▸ GIVEN ENTRIES
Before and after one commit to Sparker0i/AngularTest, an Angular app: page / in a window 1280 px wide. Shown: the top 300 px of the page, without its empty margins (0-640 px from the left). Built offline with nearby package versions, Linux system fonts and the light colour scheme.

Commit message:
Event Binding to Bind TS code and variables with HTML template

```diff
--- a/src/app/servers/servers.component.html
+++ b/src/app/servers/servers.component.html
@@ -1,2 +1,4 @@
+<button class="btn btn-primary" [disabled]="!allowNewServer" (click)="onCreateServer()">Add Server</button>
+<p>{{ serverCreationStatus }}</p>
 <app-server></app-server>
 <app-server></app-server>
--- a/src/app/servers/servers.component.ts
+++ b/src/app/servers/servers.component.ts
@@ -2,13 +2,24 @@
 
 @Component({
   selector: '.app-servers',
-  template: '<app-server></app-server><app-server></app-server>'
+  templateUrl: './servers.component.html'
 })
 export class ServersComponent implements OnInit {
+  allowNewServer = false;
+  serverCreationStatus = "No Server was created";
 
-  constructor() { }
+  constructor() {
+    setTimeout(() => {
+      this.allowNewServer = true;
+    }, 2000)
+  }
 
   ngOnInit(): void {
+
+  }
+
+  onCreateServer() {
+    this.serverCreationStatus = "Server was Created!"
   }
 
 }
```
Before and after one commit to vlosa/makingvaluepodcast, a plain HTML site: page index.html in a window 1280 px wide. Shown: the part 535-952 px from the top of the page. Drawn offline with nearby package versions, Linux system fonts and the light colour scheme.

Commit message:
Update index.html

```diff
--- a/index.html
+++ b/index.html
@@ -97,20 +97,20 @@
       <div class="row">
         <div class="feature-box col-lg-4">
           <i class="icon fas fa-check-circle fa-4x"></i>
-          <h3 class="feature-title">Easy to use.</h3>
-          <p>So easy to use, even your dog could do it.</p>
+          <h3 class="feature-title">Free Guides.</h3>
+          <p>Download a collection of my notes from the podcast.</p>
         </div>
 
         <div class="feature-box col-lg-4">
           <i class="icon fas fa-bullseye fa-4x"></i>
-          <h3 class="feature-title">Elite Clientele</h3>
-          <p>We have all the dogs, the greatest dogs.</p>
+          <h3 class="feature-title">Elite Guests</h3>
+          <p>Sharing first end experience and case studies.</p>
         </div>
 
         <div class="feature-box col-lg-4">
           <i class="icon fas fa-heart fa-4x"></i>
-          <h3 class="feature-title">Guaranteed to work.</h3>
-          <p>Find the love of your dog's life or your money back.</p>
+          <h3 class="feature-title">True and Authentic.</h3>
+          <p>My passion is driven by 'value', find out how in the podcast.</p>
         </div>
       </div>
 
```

▸ PROBLEM REQUIREMENTS
Each line above that includes "title" should be shown.

▸ REPLY TO THE EXERCISE
-          <h3 class="feature-title">Easy to use.</h3>
+          <h3 class="feature-title">Free Guides.</h3>
-          <h3 class="feature-title">Elite Clientele</h3>
+          <h3 class="feature-title">Elite Guests</h3>
-          <h3 class="feature-title">Guaranteed to work.</h3>
+          <h3 class="feature-title">True and Authentic.</h3>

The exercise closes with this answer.